Museums During the COVID19 Pandemic: an Exploration of New Forms of Communication and Mediation of Artworks

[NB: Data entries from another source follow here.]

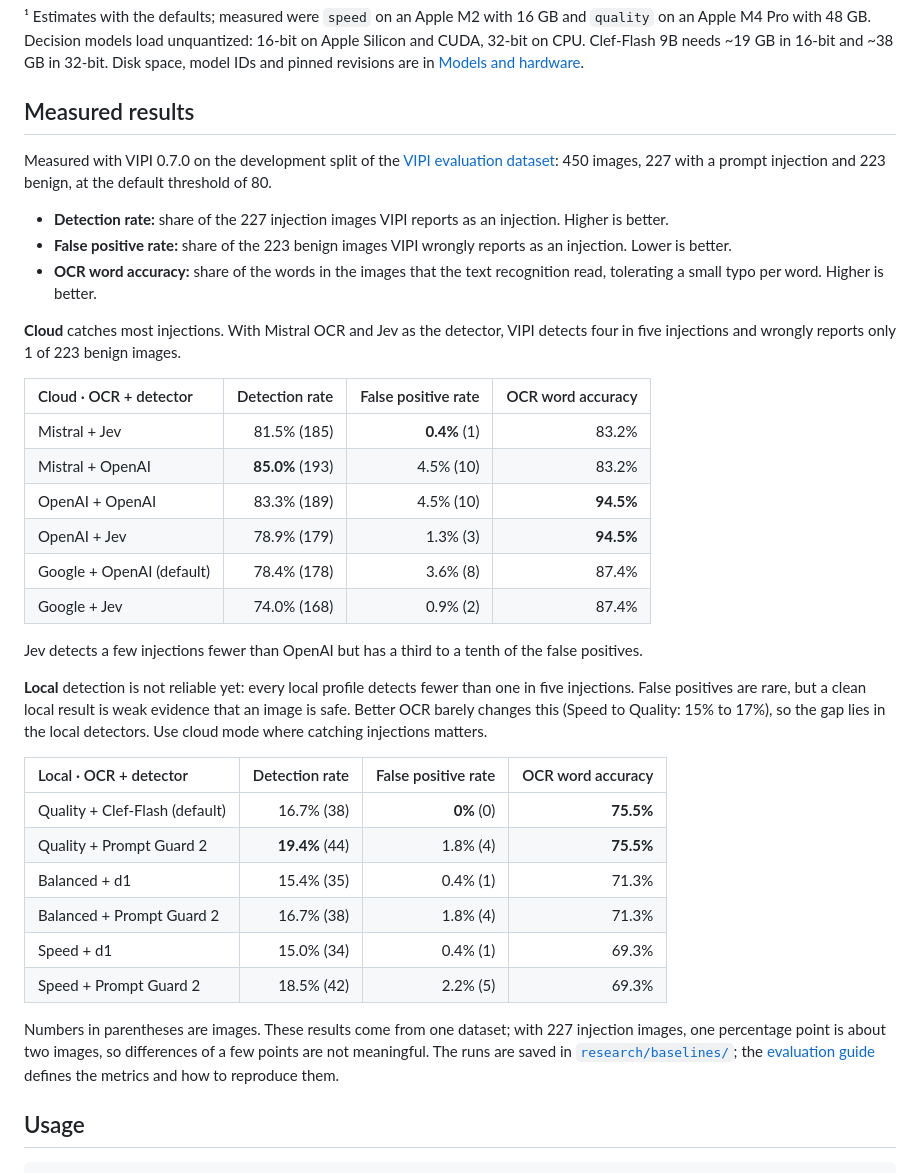
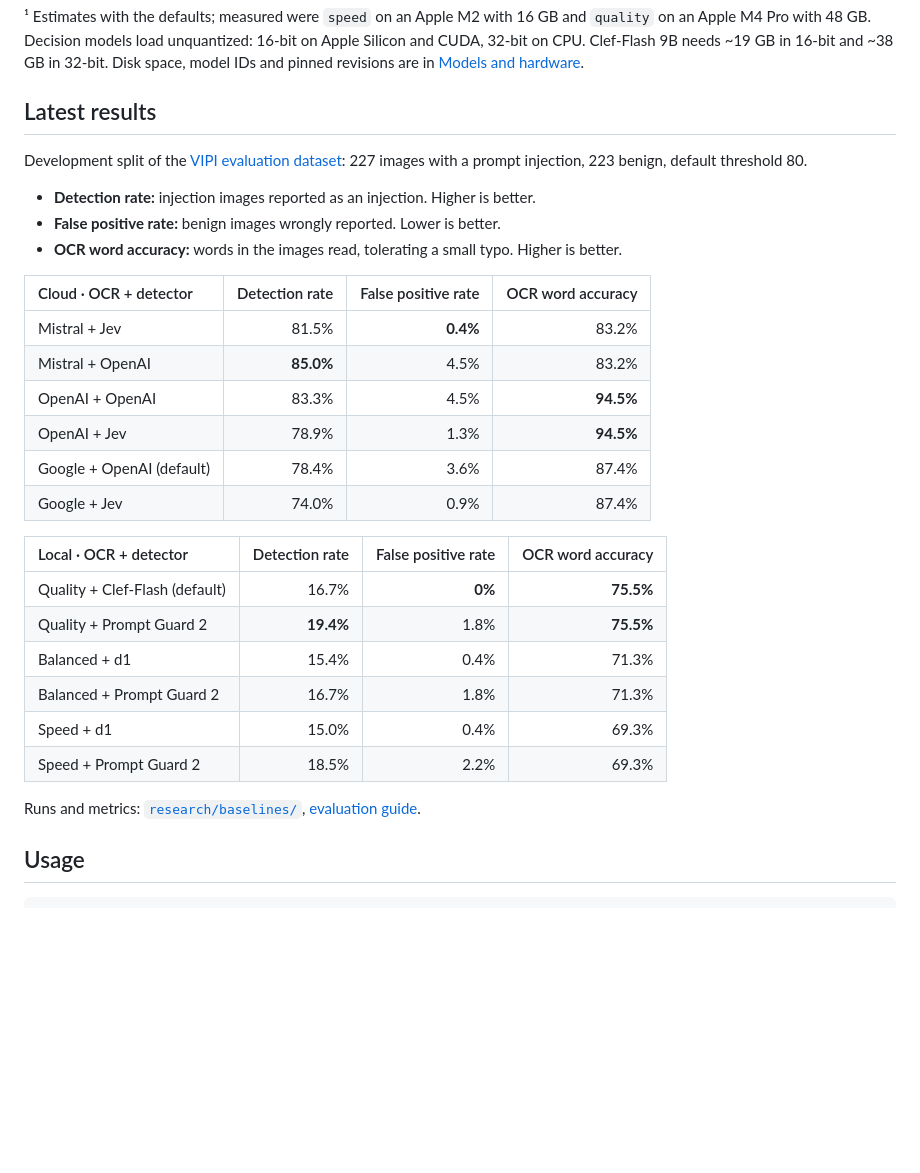
Before and after one commit to EnXan/VIPI, a Markdown page: README.md, the part around the change. GitHub-like rendering; blank space fills up the shorter version.

Commit message:
docs: shorten the README results to the tables
Title the section latest results, keep the dataset line, the three
metric definitions and the tables, and drop the commentary.

Co-Authored-By: Claude Opus 5.5 <noreply@anthropic.com>

```diff
--- a/README.md
+++ b/README.md
@@ -78,57 +78,38 @@ Decision models load unquantized: 16-bit on Apple Silicon and CUDA, 32-bit on CP
 Clef-Flash 9B needs ~19 GB in 16-bit and ~38 GB in 32-bit. Disk space,
 model IDs and pinned revisions are in [Models and hardware](https://github.com/EnXan/VIPI/blob/main/docs/models.md).
 
-## Measured results
+## Latest results
 
-Measured with VIPI 0.7.0 on the development split of the
+Development split of the
 [VIPI evaluation dataset](https://huggingface.co/datasets/EnXan/VIPI-evaluation):
-450 images, 227 with a prompt injection and 223 benign, at the default
-threshold of 80.
+227 images with a prompt injection, 223 benign, default threshold 80.
 
-- **Detection rate:** share of the 227 injection images VIPI reports as an
-  injection. Higher is better.
-- **False positive rate:** share of the 223 benign images VIPI wrongly reports
-  as an injection. Lower is better.
-- **OCR word accuracy:** share of the words in the images that the text
-  recognition read, tolerating a small typo per word. Higher is better.
-
-**Cloud** catches most injections. With Mistral OCR and Jev as the detector,
-VIPI detects four in five injections and wrongly reports only 1 of 223 benign
-images.
+- **Detection rate:** injection images reported as an injection. Higher is better.
+- **False positive rate:** benign images wrongly reported. Lower is better.
+- **OCR word accuracy:** words in the images read, tolerating a small typo.
+  Higher is better.
 
 | Cloud · OCR + detector | Detection rate | False positive rate | OCR word accuracy |
 | :-- | --: | --: | --: |
-| Mistral + Jev | 81.5% (185) | **0.4%** (1) | 83.2% |
-| Mistral + OpenAI | **85.0%** (193) | 4.5% (10) | 83.2% |
-| OpenAI + OpenAI | 83.3% (189) | 4.5% (10) | **94.5%** |
-| OpenAI + Jev | 78.9% (179) | 1.3% (3) | **94.5%** |
-| Google + OpenAI (default) | 78.4% (178) | 3.6% (8) | 87.4% |
-| Google + Jev | 74.0% (168) | 0.9% (2) | 87.4% |
-
-Jev detects a few injections fewer than OpenAI but has a third to a tenth of
-the false positives.
-
-**Local** detection is not reliable yet: every local profile detects fewer
-than one in five injections. False positives are rare, but a clean local
-result is weak evidence that an image is safe. Better OCR barely changes this
-(Speed to Quality: 15% to 17%), so the gap lies in the local detectors. Use
-cloud mode where catching injections matters.
+| Mistral + Jev | 81.5% | **0.4%** | 83.2% |
+| Mistral + OpenAI | **85.0%** | 4.5% | 83.2% |
+| OpenAI + OpenAI | 83.3% | 4.5% | **94.5%** |
+| OpenAI + Jev | 78.9% | 1.3% | **94.5%** |
+| Google + OpenAI (default) | 78.4% | 3.6% | 87.4% |
+| Google + Jev | 74.0% | 0.9% | 87.4% |
 
 | Local · OCR + detector | Detection rate | False positive rate | OCR word accuracy |
 | :-- | --: | --: | --: |
-| Quality + Clef-Flash (default) | 16.7% (38) | **0%** (0) | **75.5%** |
-| Quality + Prompt Guard 2 | **19.4%** (44) | 1.8% (4) | **75.5%** |
-| Balanced + d1 | 15.4% (35) | 0.4% (1) | 71.3% |
-| Balanced + Prompt Guard 2 | 16.7% (38) | 1.8% (4) | 71.3% |
-| Speed + d1 | 15.0% (34) | 0.4% (1) | 69.3% |
-| Speed + Prompt Guard 2 | 18.5% (42) | 2.2% (5) | 69.3% |
+| Quality + Clef-Flash (default) | 16.7% | **0%** | **75.5%** |
+| Quality + Prompt Guard 2 | **19.4%** | 1.8% | **75.5%** |
+| Balanced + d1 | 15.4% | 0.4% | 71.3% |
+| Balanced + Prompt Guard 2 | 16.7% | 1.8% | 71.3% |
+| Speed + d1 | 15.0% | 0.4% | 69.3% |
+| Speed + Prompt Guard 2 | 18.5% | 2.2% | 69.3% |
 
-Numbers in parentheses are images. These results come from one dataset; with
-227 injection images, one percentage point is about two images, so
-differences of a few points are not meaningful. The runs are saved in
-[`research/baselines/`](https://github.com/EnXan/VIPI/tree/main/research/baselines);
-the [evaluation guide](https://github.com/EnXan/VIPI/blob/main/research/evaluate/README.md)
-defines the metrics and how to reproduce them.
+Runs and metrics:
+[`research/baselines/`](https://github.com/EnXan/VIPI/tree/main/research/baselines),
+[evaluation guide](https://github.com/EnXan/VIPI/blob/main/research/evaluate/README.md).
 
 ## Usage
 
```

The emergency situation generated by the pandemic is contributing to generate profound changes in museum institutions: forcing them to rethink objectives, explore new targets, experiment with new modes of communication, even to the point of reconsidering in some cases their overall positioning and identity. The impossibility of physical access to public spaces has contributed to accelerating a process of change in museums management, bringing back the focus of attention, for example, on the importance of the phatic dimension of signification, on the ability to generate, incentivize and maintain contact with visitors, profoundly rethinking spaces, times and modes of the museum experience. Many cultural institutions have responded to this profound and unexpected crisis by radically rethinking established modes of enunciation while transforming themselves into generators of new content In this context, forms of mediation of museums are marked by certain recurring characteristics: the multiplication of communication channels, the massive use of new technologies, with the use of short forms, narrativization and irony (see the case, famous and debated, of the opening of the TikTok channel of the Uffizi in Florence) the encouragement of playful use of artworks by users (#tussenkunstenquarantine), popularized by Google Art Culture but also taken over and institutionalized by landmark museums such as the Getty, the acceleration of the synergy between art and entertainment worlds with the possibility of enjoying artworks within gaming platforms such as Animal Crossing: New Horizons (MET, Getty, the National Museum of Science and Technology). The complex processes of renegotiating the meaning of institutions responsible for the preservation and promotion of works of art and the strategic role they play in the tourist destination market urge semiotics to explore the meaning-rich scenario of the new museums of our (new) present.